#### [The problem]
Your task is to copy the listing exactly. Drop any pictures from the copy.

#### [Supplied data]
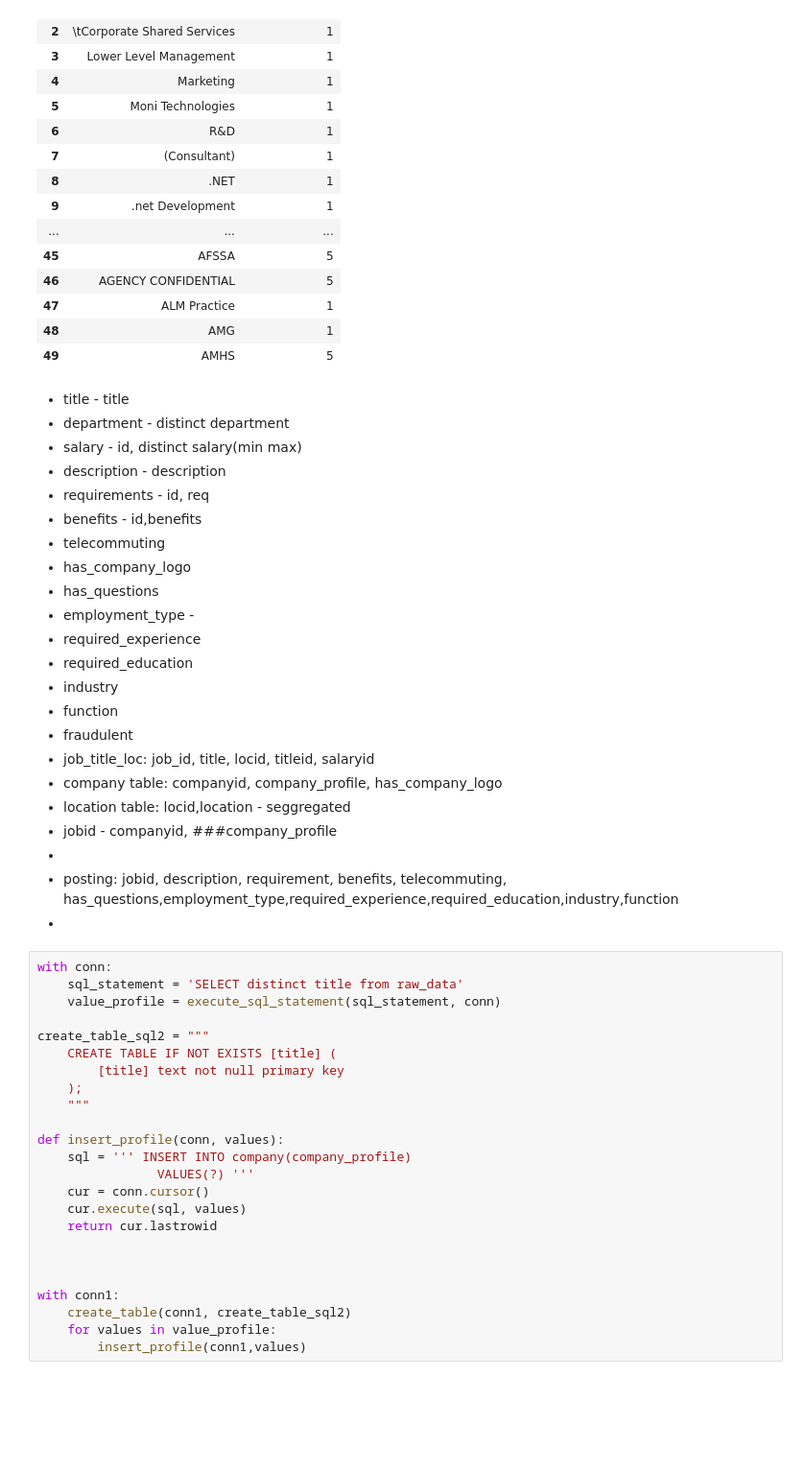
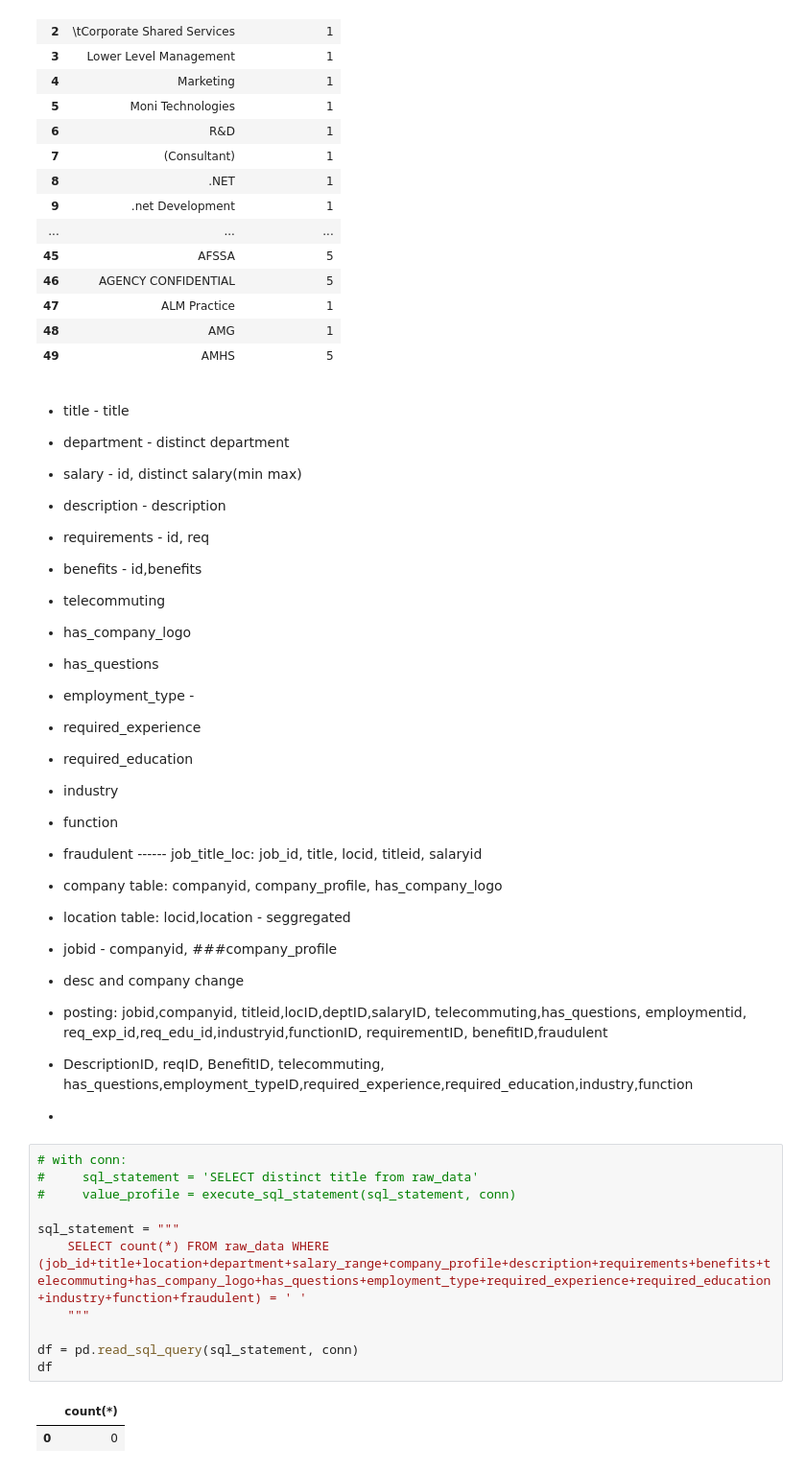
Before and after one commit to Shrestha097/Python_proj_EAS503, a Jupyter notebook: RealVsFakeJobPosting.ipynb, the cells around one changed output. Shown at 96% size. Drawn from its saved outputs; the diff is of its cells as text; blank space fills up the shorter version.

```diff
--- a/RealVsFakeJobPosting.ipynb
+++ b/RealVsFakeJobPosting.ipynb
@@ -223,6 +181,7 @@ df.head(50)
 - description - description
 - requirements - id, req
 - benefits - id,benefits
+
 - telecommuting
 - has_company_logo
 - has_questions
@@ -230,36 +189,34 @@ df.head(50)
 - required_experience
 - required_education
 - industry
+
+
 - function
 - fraudulent
-- job_title_loc: job_id, title, locid, titleid, salaryid
+------ job_title_loc: job_id, title, locid, titleid, salaryid
 - company table: companyid, company_profile, has_company_logo
 - location table: locid,location - seggregated
 - jobid - companyid,  ###company_profile
+
+
+- desc and company change
+- posting: jobid,companyid, titleid,locID,deptID,salaryID, telecommuting,has_questions, employmentid, req_exp_id,req_edu_id,industryid,functionID, requirementID, benefitID,fraudulent
+
+
+
+- DescriptionID, reqID, BenefitID, telecommuting, has_questions,employment_typeID,required_experience,required_education,industry,function
 -
-- posting: jobid, description, requirement, benefits, telecommuting, has_questions,employment_type,required_experience,required_education,industry,function
--
-# %%
-with conn:
-    sql_statement = 'SELECT distinct title from raw_data'
-    value_profile = execute_sql_statement(sql_statement, conn)
-
-create_table_sql2 = """
-    CREATE TABLE IF NOT EXISTS [title] (
-        [title] text not null primary key
-    );
-    """
-
-def insert_profile(conn, values):
-    sql = ''' INSERT INTO company(company_profile)
-                VALUES(?) '''
-    cur = conn.cursor()
-    cur.execute(sql, values)
-    return cur.lastrowid
-
-
-
-with conn1:
-    create_table(conn1, create_table_sql2)
-    for values in value_profile:
-        insert_profile(conn1,values)
+# %%
+# with conn:
+#     sql_statement = 'SELECT distinct title from raw_data'
+#     value_profile = execute_sql_statement(sql_statement, conn)
+
+sql_statement = """
+    SELECT count(*) FROM raw_data WHERE (job_id+title+location+department+salary_range+company_profile+description+requirements+benefits+telecommuting+has_company_logo+has_questions+employment_type+required_experience+required_education+industry+function+fraudulent) = ' '
+    """
+
+df = pd.read_sql_query(sql_statement, conn)
+df
+# %% [output]
+|  | count(*) |
+| 0 | 0 |
```
Also changed, not shown: parts of 16 cells of this notebook, 2 other files.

#### [Output of the task]
Before and after one commit to Shrestha097/Python_proj_EAS503, a Jupyter notebook: RealVsFakeJobPosting.ipynb, the cells around one changed output. Shown at 96% size. Drawn from its saved outputs; the diff is of its cells as text; blank space fills up the shorter version.

```diff
--- a/RealVsFakeJobPosting.ipynb
+++ b/RealVsFakeJobPosting.ipynb
@@ -223,6 +181,7 @@ df.head(50)
 - description - description
 - requirements - id, req
 - benefits - id,benefits
+
 - telecommuting
 - has_company_logo
 - has_questions
@@ -230,36 +189,34 @@ df.head(50)
 - required_experience
 - required_education
 - industry
+
+
 - function
 - fraudulent
-- job_title_loc: job_id, title, locid, titleid, salaryid
+------ job_title_loc: job_id, title, locid, titleid, salaryid
 - company table: companyid, company_profile, has_company_logo
 - location table: locid,location - seggregated
 - jobid - companyid,  ###company_profile
+
+
+- desc and company change
+- posting: jobid,companyid, titleid,locID,deptID,salaryID, telecommuting,has_questions, employmentid, req_exp_id,req_edu_id,industryid,functionID, requirementID, benefitID,fraudulent
+
+
+
+- DescriptionID, reqID, BenefitID, telecommuting, has_questions,employment_typeID,required_experience,required_education,industry,function
 -
-- posting: jobid, description, requirement, benefits, telecommuting, has_questions,employment_type,required_experience,required_education,industry,function
--
-# %%
-with conn:
-    sql_statement = 'SELECT distinct title from raw_data'
-    value_profile = execute_sql_statement(sql_statement, conn)
-
-create_table_sql2 = """
-    CREATE TABLE IF NOT EXISTS [title] (
-        [title] text not null primary key
-    );
-    """
-
-def insert_profile(conn, values):
-    sql = ''' INSERT INTO company(company_profile)
-                VALUES(?) '''
-    cur = conn.cursor()
-    cur.execute(sql, values)
-    return cur.lastrowid
-
-
-
-with conn1:
-    create_table(conn1, create_table_sql2)
-    for values in value_profile:
-        insert_profile(conn1,values)
+# %%
+# with conn:
+#     sql_statement = 'SELECT distinct title from raw_data'
+#     value_profile = execute_sql_statement(sql_statement, conn)
+
+sql_statement = """
+    SELECT count(*) FROM raw_data WHERE (job_id+title+location+department+salary_range+company_profile+description+requirements+benefits+telecommuting+has_company_logo+has_questions+employment_type+required_experience+required_education+industry+function+fraudulent) = ' '
+    """
+
+df = pd.read_sql_query(sql_statement, conn)
+df
+# %% [output]
+|  | count(*) |
+| 0 | 0 |
```
Also changed, not shown: parts of 16 cells of this notebook, 2 other files.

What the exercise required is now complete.